Investing

Will Apple Keep Nasdaq from a Record High?

Douglas A. McIntyre

A year ago, the idea that the Nasdaq Composite could reach its record high, set on March 10, 2000, seemed preposterous. That high was 5,132.52, and it had been driven up by absurd valuations of primarily Internet stocks. As many of them collapsed into oblivion, so the Nasdaq Composite. But the index only needs to run 28% to reach that March 10 level again. Based on the surge of the stock market in the past five years, the summit is much more attainable. After all, the Nasdaq is higher by almost 160% over the past five years. But a very few stocks, and perhaps Apple Inc. (NASDAQ: AAPL) alone, could hold the Nasdaq relatively near its current position.

The exchange describes that index:

The NASDAQ Composite tracks the stocks in the index with a market capitalization weighting of each security in the index. This means the larger companies listed on the NASDAQ exchange have more influence over the index value than the smaller companies.

Ten companies make up about a third of the weight of the index, with Apple as the largest component. Its share price is up less than 10% in the past year. The composite would need more help from Apple to make a significant surge.

Another aspect of the index that makes a sharp increase in the Nasdaq Composite unlikely is the very modest performance, or retreat, of the other large market cap members. Microsoft Corp. (NASDAQ: MSFT) is high up the index based on weighing. Not far down the list of weighted companies sit Cisco Systems Inc. (NASDAQ: CSCO) and Oracle Corp. (NASDAQ: ORCL), which are ancient tech companies by most measures and have become penned in by smaller rivals.

On the plus side of an additional advance of the index is Google Inc. (NASDAQ: GOOG), which also has a high weighting, and its shares may continue to rally as its earnings improve. Also likely to help any improvement is Amazon.com Inc. (NASDAQ: AMZN).

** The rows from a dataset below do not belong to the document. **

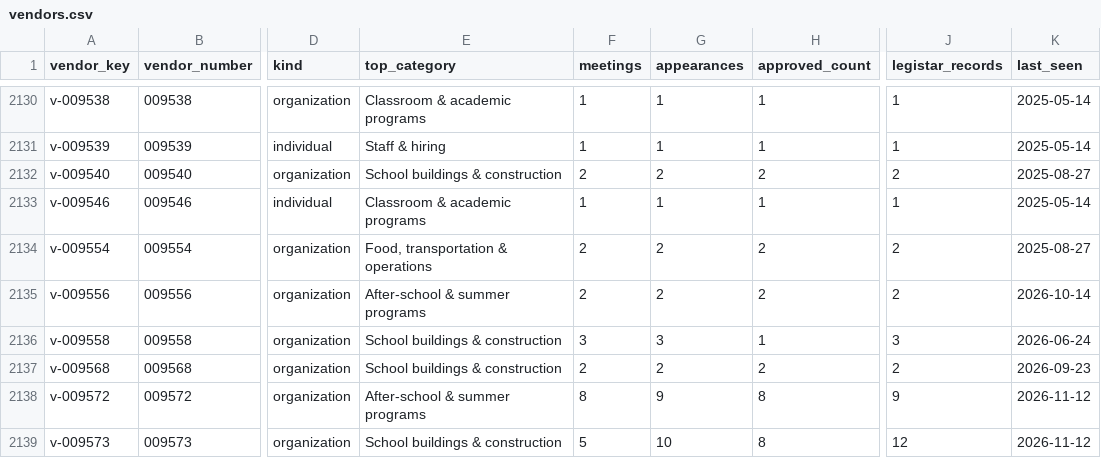
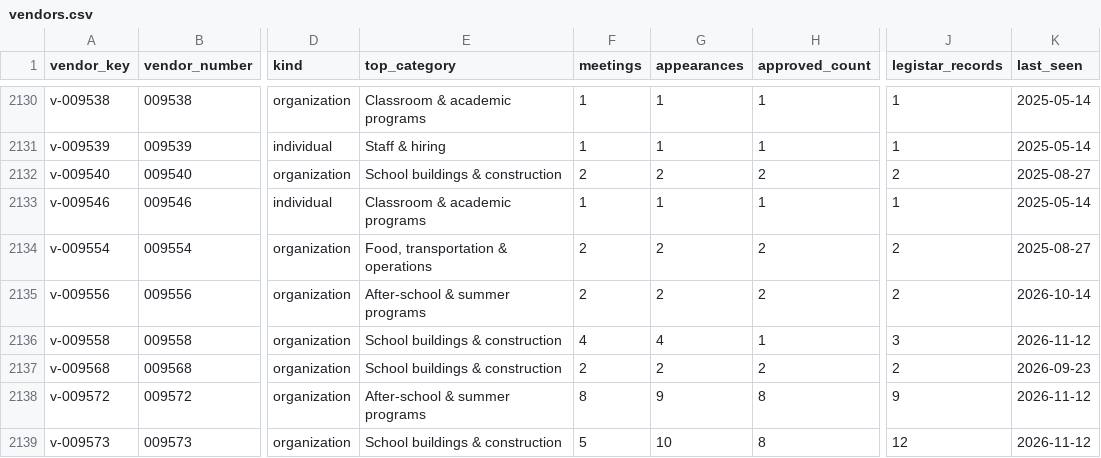
Before and after one commit to oakvs/ousd-consent-data, a CSV file: data/exports/vendors.csv, drawn as a sheet; only a part is shown, gaps mark what is left out; the diff names each change by its address in the sheet, - before the commit and + after, or states it on an @@ line.

```diff
--- a/data/exports/vendors.csv
+++ b/data/exports/vendors.csv
-F2136 (meetings): 3
+F2136 (meetings): 4
-G2136 (appearances): 3
+G2136 (appearances): 4
-K2136 (last_seen): 2026-06-24
+K2136 (last_seen): 2026-11-12
```
Also changed, not shown: data/exports/meetings.csv, data/exports/meetings/2026-11-12.csv, 10 other files.
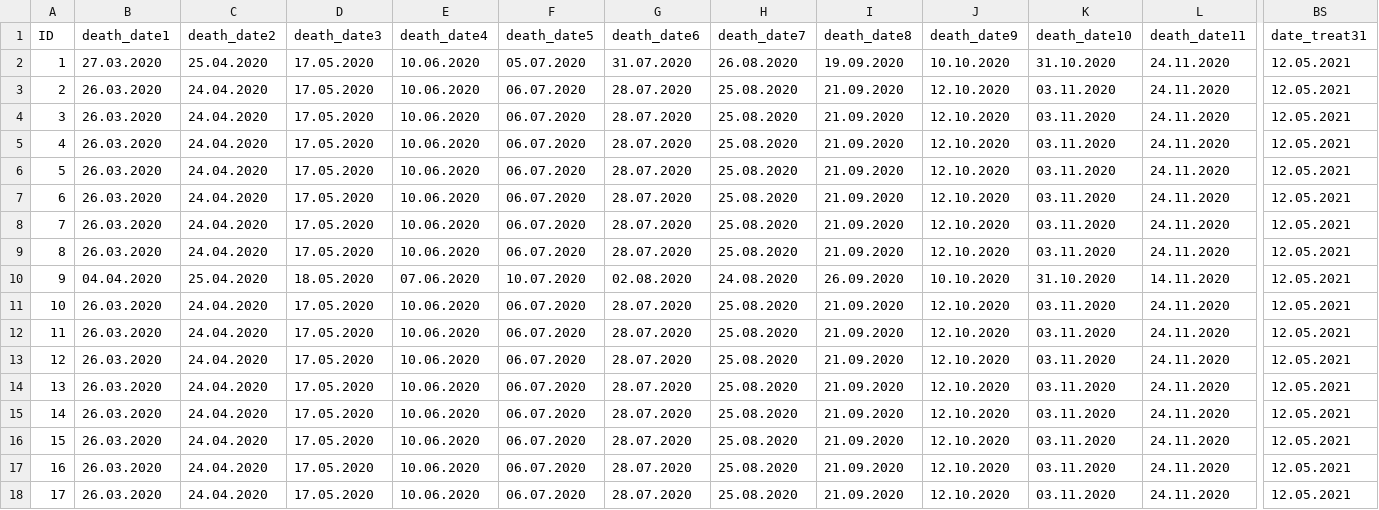
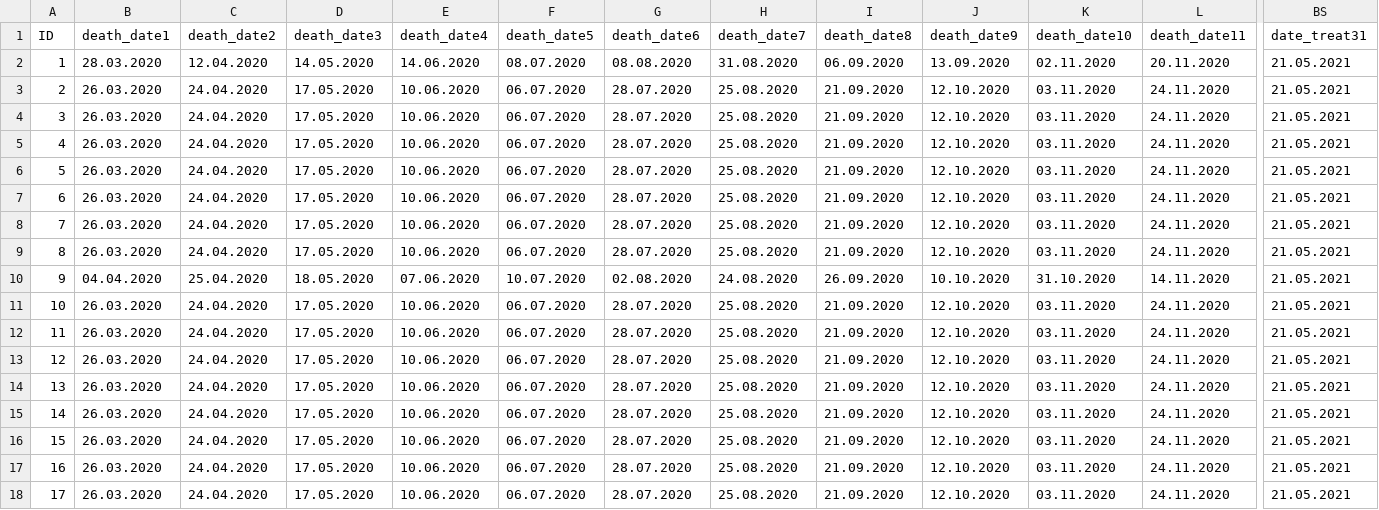
Before and after one commit to GenStatLeipzig/LeipzigIMISE-SECIR, a CSV file: scripte/KIMutantCleaned/DatesUncertainty.csv, drawn as a sheet; only a part is shown, gaps mark what is left out; the diff covers the shown part only; the diff names each change by its address in the sheet, - before the commit and + after, or states it on an @@ line.

```diff
--- a/scripte/KIMutantCleaned/DatesUncertainty.csv
+++ b/scripte/KIMutantCleaned/DatesUncertainty.csv
-B2 (death_date1): 27.03.2020
+B2 (death_date1): 28.03.2020
-C2 (death_date2): 25.04.2020
+C2 (death_date2): 12.04.2020
-D2 (death_date3): 17.05.2020
+D2 (death_date3): 14.05.2020
-E2 (death_date4): 10.06.2020
+E2 (death_date4): 14.06.2020
-F2 (death_date5): 05.07.2020
+F2 (death_date5): 08.07.2020
-G2 (death_date6): 31.07.2020
+G2 (death_date6): 08.08.2020
-H2 (death_date7): 26.08.2020
+H2 (death_date7): 31.08.2020
-I2 (death_date8): 19.09.2020
+I2 (death_date8): 06.09.2020
-J2 (death_date9): 10.10.2020
+J2 (death_date9): 13.09.2020
-K2 (death_date10): 31.10.2020
+K2 (death_date10): 02.11.2020
-L2 (death_date11): 24.11.2020
+L2 (death_date11): 20.11.2020
-BS2:BS18 (date_treat31): 12.05.2021
+BS2:BS18 (date_treat31): 21.05.2021
```
Also changed, not shown: 23 edited cells elsewhere in this file, 12 other files.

It is an irony that the Nasdaq run to more than 5,000 was pushed by shares in companies with stocks that had only been listed a year or two. Most of these then crippled the index’s rush up. Now, limiting a further advance are some companies that have been listed for decades.